Click here to enlarge.

The original film series also represents the halcyon days before JK Rowling discovered Twitter and started defecating all over her own legacy (and in one case of information nobody asked for, quite literally).

But anyway, I don’t think the majority of the films are that good. The last six overuse grey filters, and only Prisoner Of Azkaban does it effectively. Rupert Grint is the only actor of the main trio who turned out to be able to act. Michael Gambon is badly, criminally miscast as Replacement Dumbledore. And they just don’t hold up to narrative scrutiny. There are gaping holes starting at Prisoner of Azkaban where the filmmakers are relying on audiences having voraciously and repeatedly consumed the novels so they can fill in the gaps. At best, the films form companion pieces to the novels, which shouldn’t be the case. They should stand up on their own (remind me I said this when I defend Avengers: Endgame as being part of a series).

I realise I should make my arguments stronger, but this isn’t a long-form review, it’s a way for me to justify keeping or ditching a DVD boxset.

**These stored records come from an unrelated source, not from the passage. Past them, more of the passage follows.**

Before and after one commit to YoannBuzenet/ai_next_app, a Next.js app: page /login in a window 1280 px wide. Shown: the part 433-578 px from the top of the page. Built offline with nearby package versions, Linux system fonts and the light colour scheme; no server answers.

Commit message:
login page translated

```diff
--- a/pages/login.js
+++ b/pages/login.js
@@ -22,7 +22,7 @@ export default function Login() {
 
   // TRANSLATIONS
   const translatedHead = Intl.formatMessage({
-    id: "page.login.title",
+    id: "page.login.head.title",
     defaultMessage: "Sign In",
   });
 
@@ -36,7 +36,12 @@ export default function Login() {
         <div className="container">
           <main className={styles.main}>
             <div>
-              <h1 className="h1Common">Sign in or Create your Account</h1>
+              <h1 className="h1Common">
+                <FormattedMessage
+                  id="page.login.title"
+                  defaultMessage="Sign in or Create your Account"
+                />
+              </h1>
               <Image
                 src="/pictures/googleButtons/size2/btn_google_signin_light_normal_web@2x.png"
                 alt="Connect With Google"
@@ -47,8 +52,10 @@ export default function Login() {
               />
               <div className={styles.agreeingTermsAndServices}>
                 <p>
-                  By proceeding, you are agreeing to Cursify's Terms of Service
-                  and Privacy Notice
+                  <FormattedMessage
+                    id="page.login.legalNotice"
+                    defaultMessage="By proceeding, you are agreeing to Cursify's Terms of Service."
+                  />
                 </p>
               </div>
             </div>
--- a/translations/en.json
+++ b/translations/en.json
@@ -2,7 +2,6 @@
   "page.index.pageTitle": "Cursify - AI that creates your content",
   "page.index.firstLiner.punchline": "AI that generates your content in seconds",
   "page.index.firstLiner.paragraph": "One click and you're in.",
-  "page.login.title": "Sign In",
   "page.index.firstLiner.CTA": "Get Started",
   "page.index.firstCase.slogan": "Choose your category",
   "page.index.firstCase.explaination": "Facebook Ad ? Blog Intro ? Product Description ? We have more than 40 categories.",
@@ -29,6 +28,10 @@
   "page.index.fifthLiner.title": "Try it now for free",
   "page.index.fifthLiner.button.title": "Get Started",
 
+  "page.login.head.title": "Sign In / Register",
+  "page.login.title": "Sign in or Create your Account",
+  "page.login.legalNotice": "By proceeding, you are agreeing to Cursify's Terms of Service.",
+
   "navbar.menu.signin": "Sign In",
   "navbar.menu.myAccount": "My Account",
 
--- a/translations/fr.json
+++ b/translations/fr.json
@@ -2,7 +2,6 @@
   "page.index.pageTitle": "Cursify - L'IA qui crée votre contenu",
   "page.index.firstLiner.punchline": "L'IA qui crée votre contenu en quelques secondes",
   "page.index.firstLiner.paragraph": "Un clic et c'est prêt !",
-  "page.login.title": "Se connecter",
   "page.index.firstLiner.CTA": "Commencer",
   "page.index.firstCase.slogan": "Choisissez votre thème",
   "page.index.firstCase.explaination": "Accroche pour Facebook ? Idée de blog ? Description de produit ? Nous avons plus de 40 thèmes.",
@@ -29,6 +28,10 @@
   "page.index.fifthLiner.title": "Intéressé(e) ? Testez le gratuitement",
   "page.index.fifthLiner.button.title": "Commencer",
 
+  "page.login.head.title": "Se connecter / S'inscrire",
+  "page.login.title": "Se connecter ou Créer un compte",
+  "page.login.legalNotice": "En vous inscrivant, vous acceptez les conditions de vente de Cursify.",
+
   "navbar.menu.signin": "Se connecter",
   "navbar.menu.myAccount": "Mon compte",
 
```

Things to look out for: bad child acting; Ralph Fiennes’ middling performance as Voldemort, Michael Gambon



I got the set for a bargain at JB Hifi because it had a sale ticket left on it during a further 20% off promotion which they applied. Big win!

It’s pretty good, plenty of special features for those who want them, and Philosopher’s Stone and Chamber of Secrets both have the option of watching extended editions! I wish they had continued releasing those for the other films, I would happily spend all day watching a much longer version of Prisoner of Azkaban.

You can get the films in 4K now, but I haven’t seen them in that format. There has to be a limit to how much high definition the human eye can percieve; I’m happy to stick with BluRays as my chosen physical medium.

THE VERDICT: I do a yearly rewatch of a number of film series, but I don’t feel the pressing need to repeatedly watch this one, even though the very act of writing this post has made me want to watch all eight films again. Their frequent and lengthy absence from streaming services is not enough to justify the presence of this boxset in my reduced collection, and so I sentence Harry Potter Complete 8-Film Collection to:


See you next time!